# TASK BRIEF:
Please go line by line through the material and copy each one containing the word "beds".

# INPUT MATERIAL:
┏━━
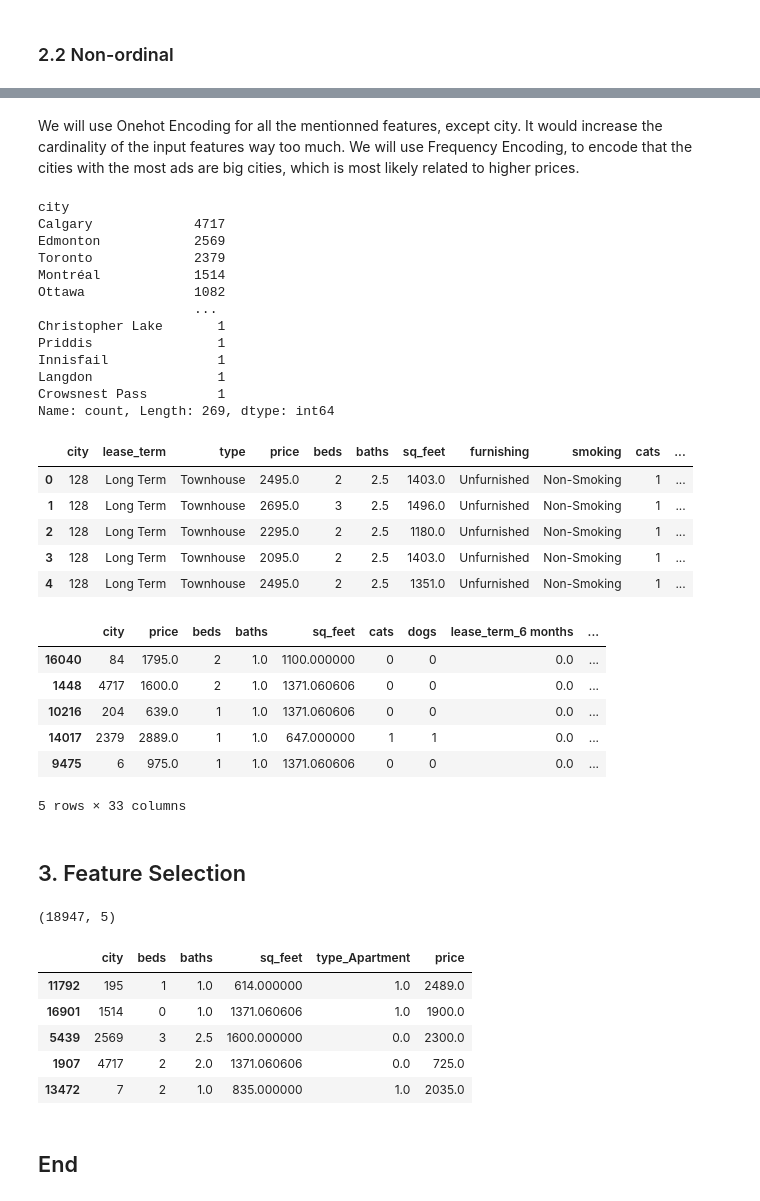
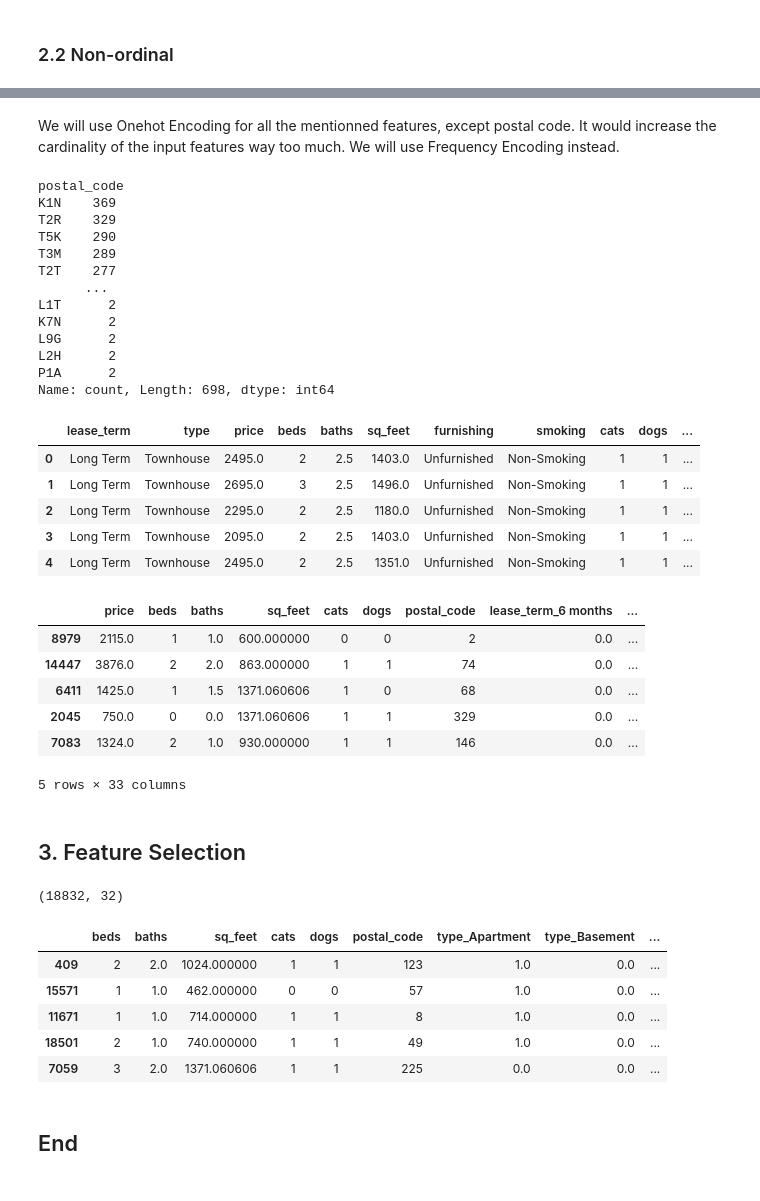
Before and after one commit to nadpierre/rental-prices-regression-project, a Jupyter notebook: DataPreprocessing.ipynb, the cells around one changed output, grey strips where cells are left out. Saved outputs shown, nothing was run; the diff lists cells and outputs as text; code cells hidden in the pictures.

```diff
--- a/DataPreprocessing.ipynb
+++ b/DataPreprocessing.ipynb
@@ -17,6 +17,6 @@ from sklearn.model_selection import train_test_split
 from sklearn.preprocessing import OneHotEncoder
 # %%
 # Load the data
-df = pd.read_pickle('../Data/cleaned_data.pkl')
+df = pd.read_csv('Data/cleaned_data.csv')
 df.shape
 # %% [output]
@@ -41,6 +41,6 @@ df.sample(5)
 
 **availability_date**: I don't think the availability date has anything to do with the price.
 # %%
-df.drop(columns=['rentfaster_id', 'province', 'address', 'latitude', 'longitude', 'link', 'availability_date'], axis=1, inplace=True)
+df = df.drop(columns=['rentfaster_id', 'province', 'city', 'address', 'latitude', 'longitude', 'link', 'availability_date'], axis=1)
 df.sample(5)
 # %% [output]
@@ -82,35 +82,35 @@ smoking         5
 dtype: int64
 # %% [markdown]
-We will use Onehot Encoding for all the mentionned features, except city. It would increase the cardinality of the input features way too much. We will use Frequency Encoding, to encode that the cities with the most ads are big cities, which is most likely related to higher prices.
+We will use Onehot Encoding for all the mentionned features, except postal code. It would increase the cardinality of the input features way too much. We will use Frequency Encoding instead.
 # %%
 # Map the city with the frequency
-city_frequency_map = df['city'].value_counts()
-city_frequency_map
+pc_frequency_map = df['postal_code'].value_counts()
+pc_frequency_map
 # %% [output]
-city
-Calgary             4717
-Edmonton            2569
-Toronto             2379
-Montréal            1514
-Ottawa              1082
-                    ...
-Christopher Lake       1
-Priddis                1
-Innisfail              1
-Langdon                1
-Crowsnest Pass         1
-Name: count, Length: 269, dtype: int64
+postal_code
+K1N    369
+T2R    329
+T5K    290
+T3M    289
+T2T    277
+      ...
+L1T      2
+K7N      2
+L9G      2
+L2H      2
+P1A      2
+Name: count, Length: 698, dtype: int64
 # %%
 # Apply frequency encoding
-df['city'] = df['city'].map(city_frequency_map)
+df['postal_code'] = df['postal_code'].map(pc_frequency_map)
 df.head()
 # %% [output]
-|  | city | lease_term | type | price | beds | baths | sq_feet | furnishing | smoking | cats | ... |
-| 0 | 128 | Long Term | Townhouse | 2495.0 | 2 | 2.5 | 1403.0 | Unfurnished | Non-Smoking | 1 | ... |
-| 1 | 128 | Long Term | Townhouse | 2695.0 | 3 | 2.5 | 1496.0 | Unfurnished | Non-Smoking | 1 | ... |
-| 2 | 128 | Long Term | Townhouse | 2295.0 | 2 | 2.5 | 1180.0 | Unfurnished | Non-Smoking | 1 | ... |
-| 3 | 128 | Long Term | Townhouse | 2095.0 | 2 | 2.5 | 1403.0 | Unfurnished | Non-Smoking | 1 | ... |
-| 4 | 128 | Long Term | Townhouse | 2495.0 | 2 | 2.5 | 1351.0 | Unfurnished | Non-Smoking | 1 | ... |
+|  | lease_term | type | price | beds | baths | sq_feet | furnishing | smoking | cats | dogs | ... |
+| 0 | Long Term | Townhouse | 2495.0 | 2 | 2.5 | 1403.0 | Unfurnished | Non-Smoking | 1 | 1 | ... |
+| 1 | Long Term | Townhouse | 2695.0 | 3 | 2.5 | 1496.0 | Unfurnished | Non-Smoking | 1 | 1 | ... |
+| 2 | Long Term | Townhouse | 2295.0 | 2 | 2.5 | 1180.0 | Unfurnished | Non-Smoking | 1 | 1 | ... |
+| 3 | Long Term | Townhouse | 2095.0 | 2 | 2.5 | 1403.0 | Unfurnished | Non-Smoking | 1 | 1 | ... |
+| 4 | Long Term | Townhouse | 2495.0 | 2 | 2.5 | 1351.0 | Unfurnished | Non-Smoking | 1 | 1 | ... |
 # %%
 # Apply OneHotEncoder for the other features
 encoder = OneHotEncoder(drop='first', sparse_output=False)
@@ -119,12 +119,12 @@ new_df = pd.DataFrame(encoded_cols, columns=encoder.get_feature_names_out(['leas
 df = df.drop(columns=['lease_term', 'type', 'furnishing', 'smoking'], axis=1).join(new_df)
 df.sample(5)
 # %% [output]
-|  | city | price | beds | baths | sq_feet | cats | dogs | lease_term_6 months | ... |
-| 16040 | 84 | 1795.0 | 2 | 1.0 | 1100.000000 | 0 | 0 | 0.0 | ... |
-| 1448 | 4717 | 1600.0 | 2 | 1.0 | 1371.060606 | 0 | 0 | 0.0 | ... |
-| 10216 | 204 | 639.0 | 1 | 1.0 | 1371.060606 | 0 | 0 | 0.0 | ... |
-| 14017 | 2379 | 2889.0 | 1 | 1.0 | 647.000000 | 1 | 1 | 0.0 | ... |
-| 9475 | 6 | 975.0 | 1 | 1.0 | 1371.060606 | 0 | 0 | 0.0 | ... |
+|  | price | beds | baths | sq_feet | cats | dogs | postal_code | lease_term_6 months | ... |
+| 8979 | 2115.0 | 1 | 1.0 | 600.000000 | 0 | 0 | 2 | 0.0 | ... |
+| 14447 | 3876.0 | 2 | 2.0 | 863.000000 | 1 | 1 | 74 | 0.0 | ... |
+| 6411 | 1425.0 | 1 | 1.5 | 1371.060606 | 1 | 0 | 68 | 0.0 | ... |
+| 2045 | 750.0 | 0 | 0.0 | 1371.060606 | 1 | 1 | 329 | 0.0 | ... |
+| 7083 | 1324.0 | 2 | 1.0 | 930.000000 | 1 | 1 | 146 | 0.0 | ... |
 5 rows × 33 columns
 # %%
 # Make sure there are no more string values
@@ -140,10 +140,10 @@ y = df['price']
 X_train, X_test, y_train, y_test = train_test_split(X, y, test_size=0.15, random_state=42)
 X.shape
 # %% [output]
-(18947, 5)
+(18832, 32)
 # %%
 # Select features using Mutual Info Regresssion, since there might be non-linear relationships between the features.
-selector = SelectKBest(score_func=mutual_info_regression, k=5)
+selector = SelectKBest(score_func=mutual_info_regression, k=10)
 X_train_selected = selector.fit_transform(X_train, y_train)
 selected_features = selector.get_feature_names_out(X.columns)
 selected_columns = list(selected_features)
@@ -151,12 +151,12 @@ selected_columns.append('price')
 df = df[selected_columns]
 df.sample(5)
 # %% [output]
-|  | city | beds | baths | sq_feet | type_Apartment | price |
-| 11792 | 195 | 1 | 1.0 | 614.000000 | 1.0 | 2489.0 |
-| 16901 | 1514 | 0 | 1.0 | 1371.060606 | 1.0 | 1900.0 |
-| 5439 | 2569 | 3 | 2.5 | 1600.000000 | 0.0 | 2300.0 |
-| 1907 | 4717 | 2 | 2.0 | 1371.060606 | 0.0 | 725.0 |
-| 13472 | 7 | 2 | 1.0 | 835.000000 | 1.0 | 2035.0 |
+|  | beds | baths | sq_feet | cats | dogs | postal_code | type_Apartment | type_Basement | ... |
+| 409 | 2 | 2.0 | 1024.000000 | 1 | 1 | 123 | 1.0 | 0.0 | ... |
+| 15571 | 1 | 1.0 | 462.000000 | 0 | 0 | 57 | 1.0 | 0.0 | ... |
+| 11671 | 1 | 1.0 | 714.000000 | 1 | 1 | 8 | 1.0 | 0.0 | ... |
+| 18501 | 2 | 1.0 | 740.000000 | 1 | 1 | 49 | 1.0 | 0.0 | ... |
+| 7059 | 3 | 2.0 | 1371.060606 | 1 | 1 | 225 | 0.0 | 0.0 | ... |
 # %%
 # Dump preprocessed data into a pickle file
 data = {
```
Also changed, not shown: parts of 8 cells of this notebook, 5 other files.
┗━━
# WRITTEN ANSWER:
-|  | city | lease_term | type | price | beds | baths | sq_feet | furnishing | smoking | cats | ... |
+|  | lease_term | type | price | beds | baths | sq_feet | furnishing | smoking | cats | dogs | ... |
-|  | city | price | beds | baths | sq_feet | cats | dogs | lease_term_6 months | ... |
+|  | price | beds | baths | sq_feet | cats | dogs | postal_code | lease_term_6 months | ... |
-|  | city | beds | baths | sq_feet | type_Apartment | price |
+|  | beds | baths | sq_feet | cats | dogs | postal_code | type_Apartment | type_Basement | ... |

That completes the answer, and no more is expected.